What you give back must match the data exactly, minus the pictures.
(DATA FOR ANALYSIS Opens)
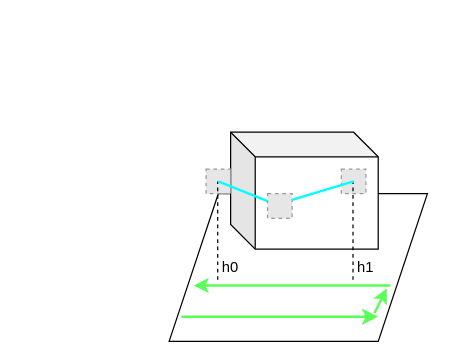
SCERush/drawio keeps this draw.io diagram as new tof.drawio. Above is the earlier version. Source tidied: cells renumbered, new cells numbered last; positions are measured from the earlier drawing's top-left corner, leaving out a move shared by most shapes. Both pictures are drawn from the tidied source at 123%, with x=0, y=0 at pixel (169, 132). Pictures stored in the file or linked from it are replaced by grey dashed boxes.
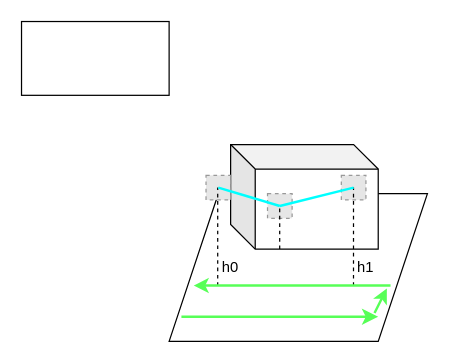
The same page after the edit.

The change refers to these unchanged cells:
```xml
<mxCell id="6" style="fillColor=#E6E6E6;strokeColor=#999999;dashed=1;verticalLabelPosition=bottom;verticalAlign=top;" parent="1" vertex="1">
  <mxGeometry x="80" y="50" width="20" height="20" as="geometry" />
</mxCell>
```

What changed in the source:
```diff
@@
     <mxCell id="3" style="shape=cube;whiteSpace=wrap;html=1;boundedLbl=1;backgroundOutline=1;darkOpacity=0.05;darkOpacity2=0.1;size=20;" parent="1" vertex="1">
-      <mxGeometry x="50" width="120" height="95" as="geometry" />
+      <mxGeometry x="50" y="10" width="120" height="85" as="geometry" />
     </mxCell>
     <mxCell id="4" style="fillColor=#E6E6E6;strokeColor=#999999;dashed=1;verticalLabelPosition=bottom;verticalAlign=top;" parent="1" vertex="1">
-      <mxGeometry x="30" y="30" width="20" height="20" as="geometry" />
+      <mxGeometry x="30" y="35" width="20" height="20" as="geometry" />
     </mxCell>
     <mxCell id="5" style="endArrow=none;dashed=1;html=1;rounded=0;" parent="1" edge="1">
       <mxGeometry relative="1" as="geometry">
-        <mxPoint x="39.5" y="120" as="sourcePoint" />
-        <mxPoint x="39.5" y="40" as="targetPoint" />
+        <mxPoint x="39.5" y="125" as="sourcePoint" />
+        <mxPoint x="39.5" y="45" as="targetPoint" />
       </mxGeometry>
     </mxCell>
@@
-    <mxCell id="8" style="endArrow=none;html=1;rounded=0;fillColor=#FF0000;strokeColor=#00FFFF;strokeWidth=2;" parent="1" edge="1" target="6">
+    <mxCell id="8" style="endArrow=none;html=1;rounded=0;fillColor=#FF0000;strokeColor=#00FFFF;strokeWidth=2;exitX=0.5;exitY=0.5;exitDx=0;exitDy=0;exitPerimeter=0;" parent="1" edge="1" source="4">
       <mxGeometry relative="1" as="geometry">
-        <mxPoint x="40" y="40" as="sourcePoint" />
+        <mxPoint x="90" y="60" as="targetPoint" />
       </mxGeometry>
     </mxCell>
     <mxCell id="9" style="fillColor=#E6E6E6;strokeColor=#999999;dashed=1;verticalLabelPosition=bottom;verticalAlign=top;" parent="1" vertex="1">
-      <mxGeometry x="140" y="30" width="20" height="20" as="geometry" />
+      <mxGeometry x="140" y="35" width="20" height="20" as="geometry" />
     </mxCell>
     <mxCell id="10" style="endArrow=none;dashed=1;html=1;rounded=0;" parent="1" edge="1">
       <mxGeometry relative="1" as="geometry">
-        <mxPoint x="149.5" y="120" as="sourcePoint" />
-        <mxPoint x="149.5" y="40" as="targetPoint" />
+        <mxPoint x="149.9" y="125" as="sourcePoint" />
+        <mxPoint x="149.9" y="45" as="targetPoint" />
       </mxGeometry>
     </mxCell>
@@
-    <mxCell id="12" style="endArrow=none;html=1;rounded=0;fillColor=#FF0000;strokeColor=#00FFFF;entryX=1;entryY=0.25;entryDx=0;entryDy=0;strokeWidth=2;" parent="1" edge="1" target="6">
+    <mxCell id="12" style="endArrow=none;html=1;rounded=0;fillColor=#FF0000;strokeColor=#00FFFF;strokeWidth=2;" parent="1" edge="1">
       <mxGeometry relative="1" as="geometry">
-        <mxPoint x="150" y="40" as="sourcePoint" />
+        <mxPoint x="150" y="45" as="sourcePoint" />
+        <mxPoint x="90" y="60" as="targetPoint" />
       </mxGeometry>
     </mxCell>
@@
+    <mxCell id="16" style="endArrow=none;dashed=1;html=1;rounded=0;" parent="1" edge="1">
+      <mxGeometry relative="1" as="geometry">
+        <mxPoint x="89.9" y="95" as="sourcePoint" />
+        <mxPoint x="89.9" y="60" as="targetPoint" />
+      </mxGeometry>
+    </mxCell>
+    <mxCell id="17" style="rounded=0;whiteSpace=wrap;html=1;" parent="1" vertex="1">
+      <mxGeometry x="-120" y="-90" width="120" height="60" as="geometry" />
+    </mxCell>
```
(DATA FOR ANALYSIS Closes)
## ANSWER TO THE EXERCISE
SCERush/drawio keeps this draw.io diagram as new tof.drawio. Above is the earlier version. Source tidied: cells renumbered, new cells numbered last; positions are measured from the earlier drawing's top-left corner, leaving out a move shared by most shapes. Both pictures are drawn from the tidied source at 123%, with x=0, y=0 at pixel (169, 132). Pictures stored in the file or linked from it are replaced by grey dashed boxes.
The same page after the edit.

The change refers to these unchanged cells:
```xml
<mxCell id="6" style="fillColor=#E6E6E6;strokeColor=#999999;dashed=1;verticalLabelPosition=bottom;verticalAlign=top;" parent="1" vertex="1">
  <mxGeometry x="80" y="50" width="20" height="20" as="geometry" />
</mxCell>
```

What changed in the source:
```diff
@@
     <mxCell id="3" style="shape=cube;whiteSpace=wrap;html=1;boundedLbl=1;backgroundOutline=1;darkOpacity=0.05;darkOpacity2=0.1;size=20;" parent="1" vertex="1">
-      <mxGeometry x="50" width="120" height="95" as="geometry" />
+      <mxGeometry x="50" y="10" width="120" height="85" as="geometry" />
     </mxCell>
     <mxCell id="4" style="fillColor=#E6E6E6;strokeColor=#999999;dashed=1;verticalLabelPosition=bottom;verticalAlign=top;" parent="1" vertex="1">
-      <mxGeometry x="30" y="30" width="20" height="20" as="geometry" />
+      <mxGeometry x="30" y="35" width="20" height="20" as="geometry" />
     </mxCell>
     <mxCell id="5" style="endArrow=none;dashed=1;html=1;rounded=0;" parent="1" edge="1">
       <mxGeometry relative="1" as="geometry">
-        <mxPoint x="39.5" y="120" as="sourcePoint" />
-        <mxPoint x="39.5" y="40" as="targetPoint" />
+        <mxPoint x="39.5" y="125" as="sourcePoint" />
+        <mxPoint x="39.5" y="45" as="targetPoint" />
       </mxGeometry>
     </mxCell>
@@
-    <mxCell id="8" style="endArrow=none;html=1;rounded=0;fillColor=#FF0000;strokeColor=#00FFFF;strokeWidth=2;" parent="1" edge="1" target="6">
+    <mxCell id="8" style="endArrow=none;html=1;rounded=0;fillColor=#FF0000;strokeColor=#00FFFF;strokeWidth=2;exitX=0.5;exitY=0.5;exitDx=0;exitDy=0;exitPerimeter=0;" parent="1" edge="1" source="4">
       <mxGeometry relative="1" as="geometry">
-        <mxPoint x="40" y="40" as="sourcePoint" />
+        <mxPoint x="90" y="60" as="targetPoint" />
       </mxGeometry>
     </mxCell>
     <mxCell id="9" style="fillColor=#E6E6E6;strokeColor=#999999;dashed=1;verticalLabelPosition=bottom;verticalAlign=top;" parent="1" vertex="1">
-      <mxGeometry x="140" y="30" width="20" height="20" as="geometry" />
+      <mxGeometry x="140" y="35" width="20" height="20" as="geometry" />
     </mxCell>
     <mxCell id="10" style="endArrow=none;dashed=1;html=1;rounded=0;" parent="1" edge="1">
       <mxGeometry relative="1" as="geometry">
-        <mxPoint x="149.5" y="120" as="sourcePoint" />
-        <mxPoint x="149.5" y="40" as="targetPoint" />
+        <mxPoint x="149.9" y="125" as="sourcePoint" />
+        <mxPoint x="149.9" y="45" as="targetPoint" />
       </mxGeometry>
     </mxCell>
@@
-    <mxCell id="12" style="endArrow=none;html=1;rounded=0;fillColor=#FF0000;strokeColor=#00FFFF;entryX=1;entryY=0.25;entryDx=0;entryDy=0;strokeWidth=2;" parent="1" edge="1" target="6">
+    <mxCell id="12" style="endArrow=none;html=1;rounded=0;fillColor=#FF0000;strokeColor=#00FFFF;strokeWidth=2;" parent="1" edge="1">
       <mxGeometry relative="1" as="geometry">
-        <mxPoint x="150" y="40" as="sourcePoint" />
+        <mxPoint x="150" y="45" as="sourcePoint" />
+        <mxPoint x="90" y="60" as="targetPoint" />
       </mxGeometry>
     </mxCell>
@@
+    <mxCell id="16" style="endArrow=none;dashed=1;html=1;rounded=0;" parent="1" edge="1">
+      <mxGeometry relative="1" as="geometry">
+        <mxPoint x="89.9" y="95" as="sourcePoint" />
+        <mxPoint x="89.9" y="60" as="targetPoint" />
+      </mxGeometry>
+    </mxCell>
+    <mxCell id="17" style="rounded=0;whiteSpace=wrap;html=1;" parent="1" vertex="1">
+      <mxGeometry x="-120" y="-90" width="120" height="60" as="geometry" />
+    </mxCell>
```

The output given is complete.